Wichita police have embraced a new perspective on this year's River Festival — one from 24 stories up. A festival command post has been overseeing festival activities from the 24th floor of the old Holiday Inn hotel, which is now the Garvey Center.
"It's a great observation point to see the big picture of the entire Riverfest," Sgt. Kelly O'Brien said. "It's been a good fit."
For many years, Wichita police had utilized a command van and space at the Broadview Hotel to oversee festival security. But the Broadview is undergoing renovation, and police officials did not want to operate a command post in a construction area.
After checking on four potential locations for a new command post site, O'Brien said, the 24th floor proved to be the best option.
Having a bird's-eye view of the festival has proven helpful in a number of ways, he said.
"It really cuts down on the response time," he said, whether it's guiding EMS to someone experiencing medical distress or sending officers to a growing crowd that could escalate into conflict.
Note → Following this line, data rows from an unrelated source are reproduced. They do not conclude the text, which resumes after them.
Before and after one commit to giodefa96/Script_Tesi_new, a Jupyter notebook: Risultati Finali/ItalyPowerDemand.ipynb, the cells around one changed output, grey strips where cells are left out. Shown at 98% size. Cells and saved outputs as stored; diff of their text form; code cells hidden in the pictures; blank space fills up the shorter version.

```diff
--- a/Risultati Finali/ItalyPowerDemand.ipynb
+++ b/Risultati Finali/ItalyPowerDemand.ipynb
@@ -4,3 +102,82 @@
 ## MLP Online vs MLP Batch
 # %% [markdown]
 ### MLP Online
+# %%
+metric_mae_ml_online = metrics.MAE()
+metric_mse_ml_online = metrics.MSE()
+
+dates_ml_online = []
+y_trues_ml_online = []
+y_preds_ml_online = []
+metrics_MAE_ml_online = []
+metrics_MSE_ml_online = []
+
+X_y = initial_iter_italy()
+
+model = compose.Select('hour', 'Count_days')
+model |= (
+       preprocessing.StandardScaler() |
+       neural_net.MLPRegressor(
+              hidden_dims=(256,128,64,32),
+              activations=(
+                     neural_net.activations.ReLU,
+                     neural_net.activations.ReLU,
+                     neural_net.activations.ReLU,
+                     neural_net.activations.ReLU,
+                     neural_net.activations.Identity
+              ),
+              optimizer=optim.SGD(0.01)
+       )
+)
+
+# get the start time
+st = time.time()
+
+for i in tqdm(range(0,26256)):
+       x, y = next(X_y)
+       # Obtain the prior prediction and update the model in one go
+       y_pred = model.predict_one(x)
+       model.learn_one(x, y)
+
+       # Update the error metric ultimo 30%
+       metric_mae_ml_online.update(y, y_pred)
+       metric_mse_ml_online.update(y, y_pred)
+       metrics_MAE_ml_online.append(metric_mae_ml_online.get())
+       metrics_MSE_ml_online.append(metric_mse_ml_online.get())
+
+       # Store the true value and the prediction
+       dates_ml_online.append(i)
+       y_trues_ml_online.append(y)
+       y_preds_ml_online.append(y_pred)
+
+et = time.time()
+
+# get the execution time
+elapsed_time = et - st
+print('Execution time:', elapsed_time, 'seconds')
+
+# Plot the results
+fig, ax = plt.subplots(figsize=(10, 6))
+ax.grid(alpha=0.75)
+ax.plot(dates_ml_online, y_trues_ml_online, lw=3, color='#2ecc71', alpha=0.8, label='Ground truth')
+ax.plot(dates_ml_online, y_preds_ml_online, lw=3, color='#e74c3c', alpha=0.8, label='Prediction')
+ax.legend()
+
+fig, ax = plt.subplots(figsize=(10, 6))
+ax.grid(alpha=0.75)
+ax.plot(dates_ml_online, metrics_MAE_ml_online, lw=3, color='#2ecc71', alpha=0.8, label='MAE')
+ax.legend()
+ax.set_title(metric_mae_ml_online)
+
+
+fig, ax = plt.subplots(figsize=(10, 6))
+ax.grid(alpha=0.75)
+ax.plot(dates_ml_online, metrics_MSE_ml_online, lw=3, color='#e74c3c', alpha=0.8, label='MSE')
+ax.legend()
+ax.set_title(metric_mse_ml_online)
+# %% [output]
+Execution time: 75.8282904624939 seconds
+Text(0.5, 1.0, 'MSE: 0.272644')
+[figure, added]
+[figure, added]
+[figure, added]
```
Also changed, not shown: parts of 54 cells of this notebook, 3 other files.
"From up there, I can not only monitor the crowd, but also the officers," O'Brien said. "I can reallocate the resources to where they're needed the most."
Festival officials are also happy with how the new command post has operated.
"From our perspective, it's worked great," festival president Janet Wright said. "It's been very helpful."
The command post features the gear an officer would have in a patrol car — including a radio and laptop computer — as well as space for Sedgwick County Emergency Management and Emergency Medical Services.
Emergency Management provides video equipment to monitor locations not visible from the lofty perch, O'Brien said.
With most festival activities planned around Century II, "we can see pretty much everything," said Capt. Max Tenbrook, of the department's special operations section.
"If there's a child lost at the food court, we can see it," he said. "If there's a report of a disturbance on the (Douglas Avenue) bridge, we can look over and see that."
Through Thursday, there had been only 15 arrests linked to the festival, he said. Police are happy with that statistic, considering the number of people who typically attend festival events.
Festival officials hired off-duty police officers to provide security along with the mounted unit. The bomb squad and SWAT teams are available as well, Tenbrook said.
"We don't take any officers off the street" to handle festival security, he said. "It's important for people to know that."
But on-duty officers can be sent to a festival event if circumstances warrant, O'Brien said.